**Try it:** For each line of the listing that holds "output", show the full line.

== Segment start ==

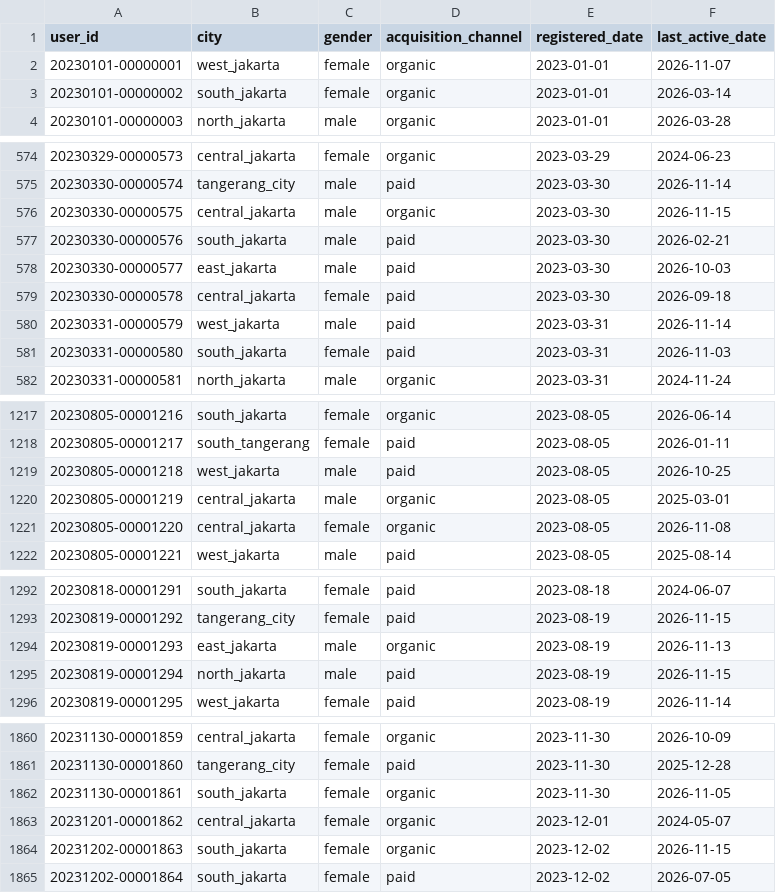
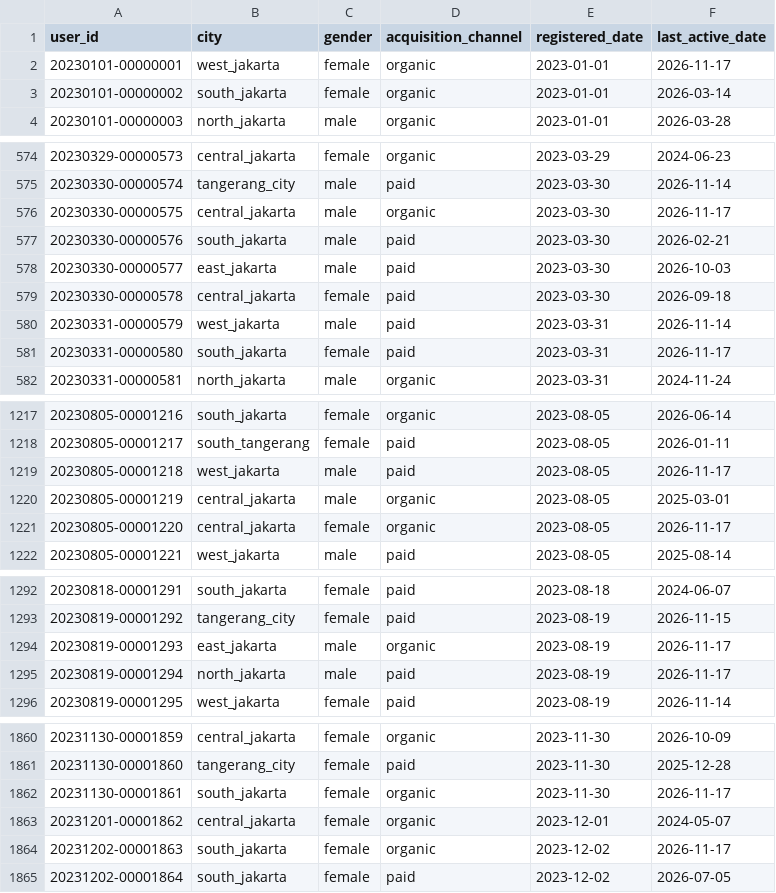
Before and after one commit to ibrasyad/creanu-labs, a CSV file: output/csv-file/user.csv, drawn as a sheet; only a part is shown, gaps mark what is left out; the diff covers the shown part only.

```diff
--- a/output/csv-file/user.csv
+++ b/output/csv-file/user.csv
@@ -1,3 +1,3 @@
 user_id,city,gender,acquisition_channel,registered_date,last_active_date
-20230101-00000001,west_jakarta,female,organic,2023-01-01,2026-11-07
+20230101-00000001,west_jakarta,female,organic,2023-01-01,2026-11-17
 20230101-00000002,south_jakarta,female,organic,2023-01-01,2026-03-14
@@ -575,3 +575,3 @@ user_id,city,gender,acquisition_channel,registered_date,last_active_date
 20230330-00000574,tangerang_city,male,paid,2023-03-30,2026-11-14
-20230330-00000575,central_jakarta,male,organic,2023-03-30,2026-11-15
+20230330-00000575,central_jakarta,male,organic,2023-03-30,2026-11-17
 20230330-00000576,south_jakarta,male,paid,2023-03-30,2026-02-21
@@ -580,3 +580,3 @@ user_id,city,gender,acquisition_channel,registered_date,last_active_date
 20230331-00000579,west_jakarta,male,paid,2023-03-31,2026-11-14
-20230331-00000580,south_jakarta,female,paid,2023-03-31,2026-11-03
+20230331-00000580,south_jakarta,female,paid,2023-03-31,2026-11-17
 20230331-00000581,north_jakarta,male,organic,2023-03-31,2024-11-24
@@ -1218,5 +1218,5 @@ user_id,city,gender,acquisition_channel,registered_date,last_active_date
 20230805-00001217,south_tangerang,female,paid,2023-08-05,2026-01-11
-20230805-00001218,west_jakarta,male,paid,2023-08-05,2026-10-25
+20230805-00001218,west_jakarta,male,paid,2023-08-05,2026-11-17
 20230805-00001219,central_jakarta,male,organic,2023-08-05,2025-03-01
-20230805-00001220,central_jakarta,female,organic,2023-08-05,2026-11-08
+20230805-00001220,central_jakarta,female,organic,2023-08-05,2026-11-17
 20230805-00001221,west_jakarta,male,paid,2023-08-05,2025-08-14
@@ -1293,4 +1293,4 @@ user_id,city,gender,acquisition_channel,registered_date,last_active_date
 20230819-00001292,tangerang_city,female,paid,2023-08-19,2026-11-15
-20230819-00001293,east_jakarta,male,organic,2023-08-19,2026-11-13
-20230819-00001294,north_jakarta,male,paid,2023-08-19,2026-11-15
+20230819-00001293,east_jakarta,male,organic,2023-08-19,2026-11-17
+20230819-00001294,north_jakarta,male,paid,2023-08-19,2026-11-17
 20230819-00001295,west_jakarta,female,paid,2023-08-19,2026-11-14
@@ -1861,5 +1861,5 @@ user_id,city,gender,acquisition_channel,registered_date,last_active_date
 20231130-00001860,tangerang_city,female,paid,2023-11-30,2025-12-28
-20231130-00001861,south_jakarta,female,organic,2023-11-30,2026-11-05
+20231130-00001861,south_jakarta,female,organic,2023-11-30,2026-11-17
 20231201-00001862,central_jakarta,female,organic,2023-12-01,2024-05-07
-20231202-00001863,south_jakarta,female,organic,2023-12-02,2026-11-15
+20231202-00001863,south_jakarta,female,organic,2023-12-02,2026-11-17
 20231202-00001864,south_jakarta,female,paid,2023-12-02,2026-07-05
```
Also changed, not shown: 1 added row and 91 edited cells elsewhere in this file, 9 other files.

== Segment end ==

**Your solution:**
Before and after one commit to ibrasyad/creanu-labs, a CSV file: output/csv-file/user.csv, drawn as a sheet; only a part is shown, gaps mark what is left out; the diff covers the shown part only.
--- a/output/csv-file/user.csv
+++ b/output/csv-file/user.csv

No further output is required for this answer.